Seal of the Town of South Bethany, Delaware

South Bethany Town Council has held two teleconference meetings in the past month to finalize and approve the town budget for Fiscal Year 2021, which begins on May 1.

After months of working on the draft budget, they decided not to make major changes this late in the game.

They took treasurer Don Boteler’s advice to “simply approve the budget we have now, fully acknowledging we have so many uncertainties — most likely we will have some kind of deficit … rather than guessing which revenues may fall short.”

In a 10-minute meeting on April 3, they also unanimously opted to keep the same property tax rate of $1.30 per hundred dollars of assessed valuation, and a rental tax rate of 8 percent of total gross receipts.

The operating budget is $2.53 million, which is 3 percent increase of the current budget.

“It is balanced, although we probably all recognize that given the unusual circumstances in the world right now, we will probably end the year at a deficit,” said Boteler.

For now, people will probably slow down on requesting permits, purchasing second homes or renting vacation homes.
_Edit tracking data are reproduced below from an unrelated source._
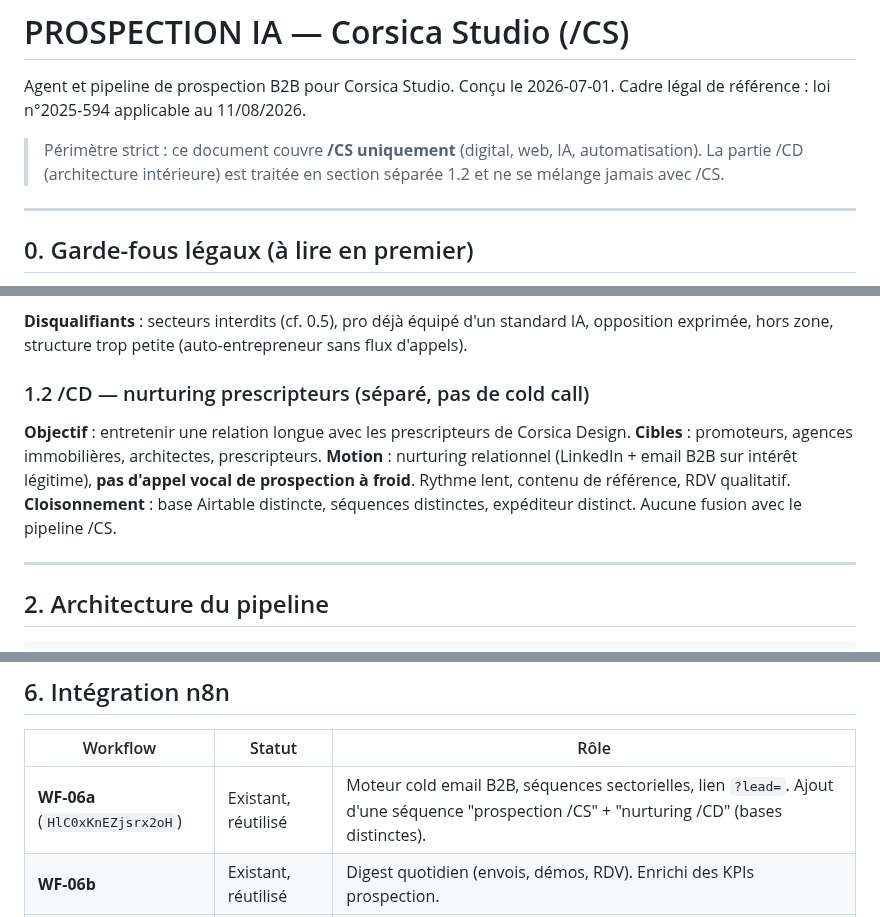
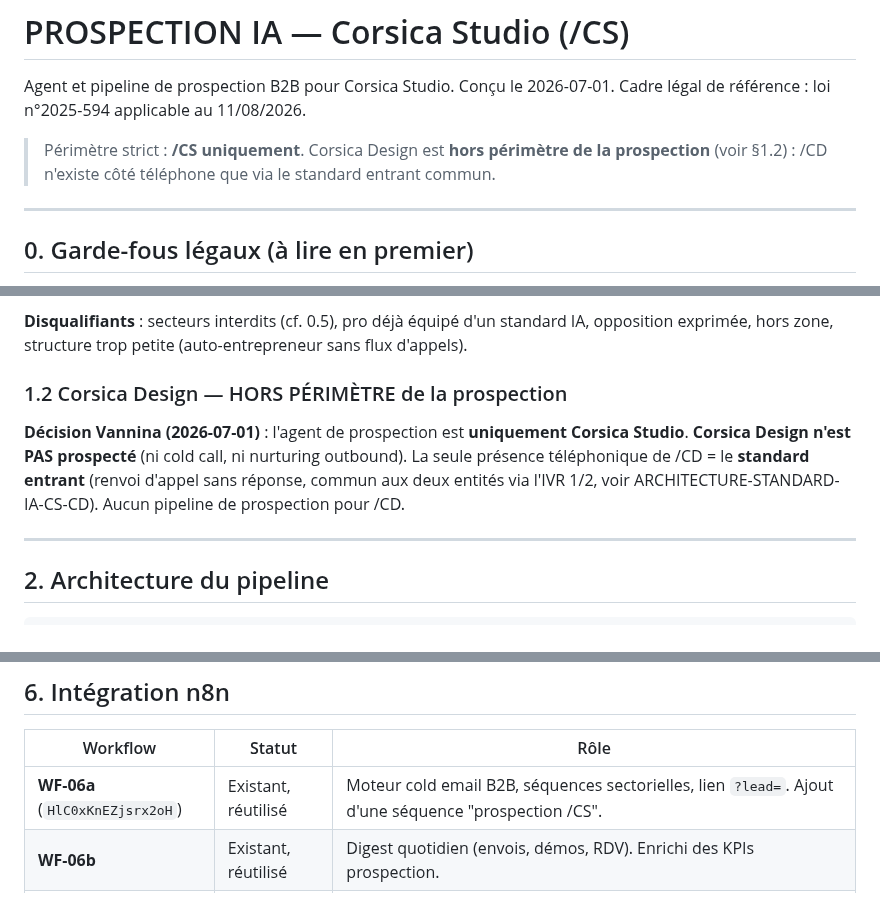
Before and after one commit to vannina/template-grok-voice-agent, a Markdown page: docs/PROSPECTION-IA-CS.md, 3 parts joined by grey strips. GitHub-like rendering.

Commit message:
Perimetre : agent prospection = Corsica Studio UNIQUEMENT ; standard entrant = CS+CD (renvoi sans reponse)

```diff
--- a/docs/PROSPECTION-IA-CS.md
+++ b/docs/PROSPECTION-IA-CS.md
@@ -3,7 +3,7 @@
 Agent et pipeline de prospection B2B pour Corsica Studio.
 Conçu le 2026-07-01. Cadre légal de référence : loi n°2025-594 applicable au 11/08/2026.
 
-> Périmètre strict : ce document couvre **/CS uniquement** (digital, web, IA, automatisation). La partie /CD (architecture intérieure) est traitée en section séparée 1.2 et ne se mélange jamais avec /CS.
+> Périmètre strict : **/CS uniquement**. Corsica Design est **hors périmètre de la prospection** (voir §1.2) : /CD n'existe côté téléphone que via le standard entrant commun.
 
 ---
 
@@ -40,12 +40,13 @@ La conception entière découle de ces règles. Aucune brique du pipeline ne doi
 
 **Disqualifiants** : secteurs interdits (cf. 0.5), pro déjà équipé d'un standard IA, opposition exprimée, hors zone, structure trop petite (auto-entrepreneur sans flux d'appels).
 
-### 1.2 /CD — nurturing prescripteurs (séparé, pas de cold call)
+### 1.2 Corsica Design — HORS PÉRIMÈTRE de la prospection
 
-**Objectif** : entretenir une relation longue avec les prescripteurs de Corsica Design.
-**Cibles** : promoteurs, agences immobilières, architectes, prescripteurs.
-**Motion** : nurturing relationnel (LinkedIn + email B2B sur intérêt légitime), **pas d'appel vocal de prospection à froid**. Rythme lent, contenu de référence, RDV qualitatif.
-**Cloisonnement** : base Airtable distincte, séquences distinctes, expéditeur distinct. Aucune fusion avec le pipeline /CS.
+**Décision Vannina (2026-07-01)** : l'agent de prospection est **uniquement Corsica Studio**.
+**Corsica Design n'est PAS prospecté** (ni cold call, ni nurturing outbound). La seule
+présence téléphonique de /CD = le **standard entrant** (renvoi d'appel sans réponse,
+commun aux deux entités via l'IVR 1/2, voir ARCHITECTURE-STANDARD-IA-CS-CD). Aucun pipeline
+de prospection pour /CD.
 
 ---
 
@@ -227,7 +228,7 @@ Touche de connexion + 1 message de relance sur les décideurs identifiés (Tier
 
 | Workflow | Statut | Rôle |
 |---|---|---|
-| **WF-06a** (`HlC0xKnEZjsrx2oH`) | Existant, réutilisé | Moteur cold email B2B, séquences sectorielles, lien `?lead=`. Ajout d'une séquence "prospection /CS" + "nurturing /CD" (bases distinctes). |
+| **WF-06a** (`HlC0xKnEZjsrx2oH`) | Existant, réutilisé | Moteur cold email B2B, séquences sectorielles, lien `?lead=`. Ajout d'une séquence "prospection /CS". |
 | **WF-06b** | Existant, réutilisé | Digest quotidien (envois, démos, RDV). Enrichi des KPIs prospection. |
 | **WF-13** | Existant, étendu | Attribution démo → Airtable `demo_*` + Telegram. Étendu pour notifier RDV pris + opposition. |
 | **WF-SCORING** (nouveau) | À construire | Reçoit le sourcing brut, applique filtre exclusion + scoring Claude (firmo + intention), écrit Hot/Warm/Cold/Skip dans Airtable. |
```
Also changed, not shown: other parts of docs/PROSPECTION-IA-CS.md (+3 -3 lines), docs/PLAN-DETAILLE-4-PROJETS.md (+1 -0 lines), docs/PLAN-MAITRE-AGENTS-IA-CS.md (+3 -2 lines).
Town council will keep a close eye over the next quarter to see how this impacts the town revenues.

“If we have deficit, we have sufficient reserves to cover that deficit, and we have the luxury of time to determine which of those reserves [to pull from],” Boteler said.

This April, committees are allowed to continue spending the rest of their money that was budgeted for the current fiscal year. After all, that money was already set aside.

“We are fine right now in this budget year,” said Town Manager Maureen Hartman.

However, the Town Hall staff have also outlined plans to operate in austerity and freeze any unnecessary spending for the time being.

“Guys, we’re gonna have to make decisions on the fly next year and that’s okay, because that’s” what they’re elected to do, said Mayor Tim Saxton.

South Bethany has reserves, also. The operating reserve will keep the town running for several months in an emergency, and town council could also pull from other accounts if absolutely needed (accounts intended for other important priorities, like canal dredging or cleanup).

The town has not stopped construction on the three new beach walkways.

“We shouldn’t be so austere that we stop work in process,” Boteler said.

There had been some preliminary discussion this winter about potentially raising taxes by a few cents a year (for example, a five-cents increase would only result in a tax increase of $10 to $56 per household. Even the major tax increase from 2009 to 2010 was an impact of the low-hundreds.).

However, as the pandemic ramped up, the council ultimately abandoned this discussion. The conversation is important, though, because the town can’t always rely on rental or real estate taxes — fickle sources of income during a financial recession. With a gradual property tax increase, they hope to avoid the town ever falling into such dire financial straits that they would have to double the tax rate.

Neither meeting on March 26 or April 3 had any additional listeners from the general public. There were no public comments.

Delaware is currently trying to slow the spread of coronavirus (COVID-19), which currently has no specific vaccination, but can be especially harmful to the older population, or all ages who are immunocompromised.

South Bethany has closed all buildings to the public, although staff continue to work daily by phone and email. The Town posts regular updates from the governor on its website.

“We will try to get out additional information on resources that the owners of the town can utilize as well … our town manager and her team and our chief of police and his team have done an excellent job of keep thing this town running through this crisis and ensuring normal services are provided,” said Saxton, and the council echoed their support of the town staff during this time.

Staff Reporter

Laura Walter is an award-winning reporter on schools, environment, people and history. A graduate of Indian River High School and Washington College, she has rappelled off a building and assisted a magician, and encourages readers to act on local issues.